by: JD Heyes
(Natural News) In early September Richard Grenell, the former acting director of national intelligence and U.S. ambassador to Germany, stepped up to the podium in the White House press gallery with the expectation of discussing a major diplomatic breakthrough.
After 21 years, Grenell, who had been appointed U.S. Special Presidential Envoy for Serbia and Kosovo Peace Negotiations, announced that he and others managed to broker a peace deal between the two nations.
It was a really big deal and, as it turned out, one of several peace deals brokered by the Trump administration in the final year of his presidency.
Two decades earlier, in the wake of the Soviet Union’s disintegration, rump regions of what used to be one of the USSR’s client states, Yugoslavia, broke up and began warring with each other.
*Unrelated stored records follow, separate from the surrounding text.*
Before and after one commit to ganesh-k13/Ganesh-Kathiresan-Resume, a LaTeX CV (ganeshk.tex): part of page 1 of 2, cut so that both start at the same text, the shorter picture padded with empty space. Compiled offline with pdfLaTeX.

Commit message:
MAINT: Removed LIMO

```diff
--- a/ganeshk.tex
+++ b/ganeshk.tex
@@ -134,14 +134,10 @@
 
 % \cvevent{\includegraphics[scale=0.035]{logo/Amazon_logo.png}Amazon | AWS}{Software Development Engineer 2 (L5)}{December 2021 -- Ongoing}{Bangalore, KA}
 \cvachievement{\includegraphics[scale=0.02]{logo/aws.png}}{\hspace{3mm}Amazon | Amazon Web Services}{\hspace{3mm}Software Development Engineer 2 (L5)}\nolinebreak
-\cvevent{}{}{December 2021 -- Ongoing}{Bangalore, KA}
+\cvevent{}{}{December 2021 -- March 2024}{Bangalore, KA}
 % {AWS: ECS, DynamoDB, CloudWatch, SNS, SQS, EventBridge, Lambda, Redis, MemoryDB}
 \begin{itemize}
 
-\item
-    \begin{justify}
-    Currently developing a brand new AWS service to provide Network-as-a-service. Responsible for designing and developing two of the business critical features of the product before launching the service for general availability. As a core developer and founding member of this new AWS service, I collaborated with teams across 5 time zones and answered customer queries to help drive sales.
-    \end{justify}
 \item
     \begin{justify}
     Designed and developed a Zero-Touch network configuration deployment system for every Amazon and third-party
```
Serbia and Kosovo are two of those regions; Bosnia and Herzegovina along with Croatia were two other regions.
The Bosnian War got so deadly and threatened to spread so quickly that many leaders worried it would engulf Europe in its third continental conflict in a single century. Only after NATO and the U.S. intervened did the fighting subside; more than 101,000 people were killed and to this day, contingents of the U.S. Army and Army National Guard rotate through Kosovo to help keep the peace.
But as Grenell, who is gay, took to the podium, the reporters in the Washington Press Corps didn’t want to talk about the historic peace deal. One tried to ask Grenell about a push earlier in the year to “decriminalize homosexuality” in other countries.
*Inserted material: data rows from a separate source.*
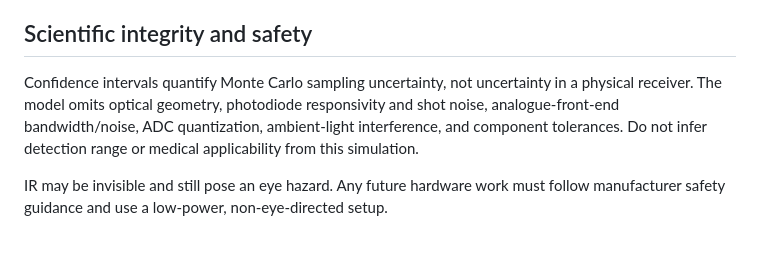
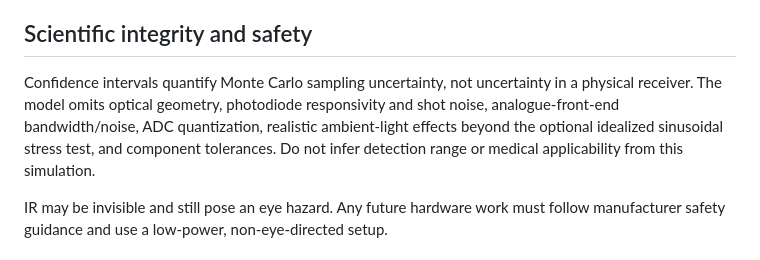
Before and after one commit to yirirx/IRIS-Infrared-Sensing-Platform, a Markdown page: README.md, the part around the change. GitHub-like rendering.

Commit message:
Clarify simplified interference model limitations

```diff
--- a/README.md
+++ b/README.md
@@ -116,7 +116,7 @@ These are candidates, not a finalized bill of materials. Verify exact variants,
 - [ ] Validate the model against measurements.
 
 ## Scientific integrity and safety
-Confidence intervals quantify Monte Carlo sampling uncertainty, not uncertainty in a physical receiver. The model omits optical geometry, photodiode responsivity and shot noise, analogue-front-end bandwidth/noise, ADC quantization, ambient-light interference, and component tolerances. Do not infer detection range or medical applicability from this simulation.
+Confidence intervals quantify Monte Carlo sampling uncertainty, not uncertainty in a physical receiver. The model omits optical geometry, photodiode responsivity and shot noise, analogue-front-end bandwidth/noise, ADC quantization, realistic ambient-light effects beyond the optional idealized sinusoidal stress test, and component tolerances. Do not infer detection range or medical applicability from this simulation.
 
 IR may be invisible and still pose an eye hazard. Any future hardware work must follow manufacturer safety guidance and use a low-power, non-eye-directed setup.
 
```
The career diplomat cut him off immediately.
“Let me just talk about Kosovo and Serbia. I don’t know if you can find it on a map. But this is atrocious,” he began.
“You might be too young to understand what this issue is about. Maybe the older journalists should step up and say, ‘This is a big deal. This is a big issue.’ I’m astounded what happens in Washington, D.C., and especially in this room. I gotta tell you, it’s substantive, maybe it’s too complicated of an issue for you all,” he said.
After another reporter tried to interrupt, Grenell pushed back with a huge truth bomb.
“You guys don’t understand what’s happening outside of Washington, D.C. People aren’t listening to you anymore,” he said. “It’s really a crisis in journalism, and I think it’s because people are too young to understand issues like Kosovo and Serbia. How about a substantive question?”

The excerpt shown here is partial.